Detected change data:
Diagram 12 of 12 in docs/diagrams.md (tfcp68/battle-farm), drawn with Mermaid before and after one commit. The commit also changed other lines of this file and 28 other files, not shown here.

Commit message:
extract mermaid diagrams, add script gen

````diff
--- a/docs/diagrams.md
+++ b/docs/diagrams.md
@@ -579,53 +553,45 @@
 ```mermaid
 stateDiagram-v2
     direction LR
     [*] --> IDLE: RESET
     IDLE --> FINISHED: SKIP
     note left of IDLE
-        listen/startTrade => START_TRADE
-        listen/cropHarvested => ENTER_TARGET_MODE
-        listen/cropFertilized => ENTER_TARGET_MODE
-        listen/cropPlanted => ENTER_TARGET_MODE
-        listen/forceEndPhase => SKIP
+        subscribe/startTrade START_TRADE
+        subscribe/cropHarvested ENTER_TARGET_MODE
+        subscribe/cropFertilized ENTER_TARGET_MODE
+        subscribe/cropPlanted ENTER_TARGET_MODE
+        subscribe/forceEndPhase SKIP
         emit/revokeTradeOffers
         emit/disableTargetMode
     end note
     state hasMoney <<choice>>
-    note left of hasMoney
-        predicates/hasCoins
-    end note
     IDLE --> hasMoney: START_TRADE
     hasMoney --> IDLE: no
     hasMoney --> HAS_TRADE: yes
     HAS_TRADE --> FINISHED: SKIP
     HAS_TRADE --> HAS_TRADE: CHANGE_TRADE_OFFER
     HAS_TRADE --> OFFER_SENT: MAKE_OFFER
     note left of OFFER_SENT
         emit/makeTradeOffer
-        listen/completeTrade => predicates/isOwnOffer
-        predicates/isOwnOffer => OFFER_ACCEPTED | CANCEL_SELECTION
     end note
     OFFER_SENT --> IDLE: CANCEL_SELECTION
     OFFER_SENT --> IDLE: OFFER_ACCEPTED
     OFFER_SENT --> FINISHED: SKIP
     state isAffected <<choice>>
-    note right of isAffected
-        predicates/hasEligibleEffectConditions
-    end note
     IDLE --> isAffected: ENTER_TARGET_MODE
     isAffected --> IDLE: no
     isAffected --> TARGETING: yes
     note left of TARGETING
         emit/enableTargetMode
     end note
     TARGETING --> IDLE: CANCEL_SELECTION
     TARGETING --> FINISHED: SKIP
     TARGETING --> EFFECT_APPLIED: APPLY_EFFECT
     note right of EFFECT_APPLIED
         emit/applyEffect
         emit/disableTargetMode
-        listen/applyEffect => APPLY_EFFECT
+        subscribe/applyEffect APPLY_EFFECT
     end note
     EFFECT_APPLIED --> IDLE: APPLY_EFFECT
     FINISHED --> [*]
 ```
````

REQUIREMENT: Look over the entries above. Copy every line that contains the word "right".

PROBLEM SOLUTION:
-    note right of isAffected
     note right of EFFECT_APPLIED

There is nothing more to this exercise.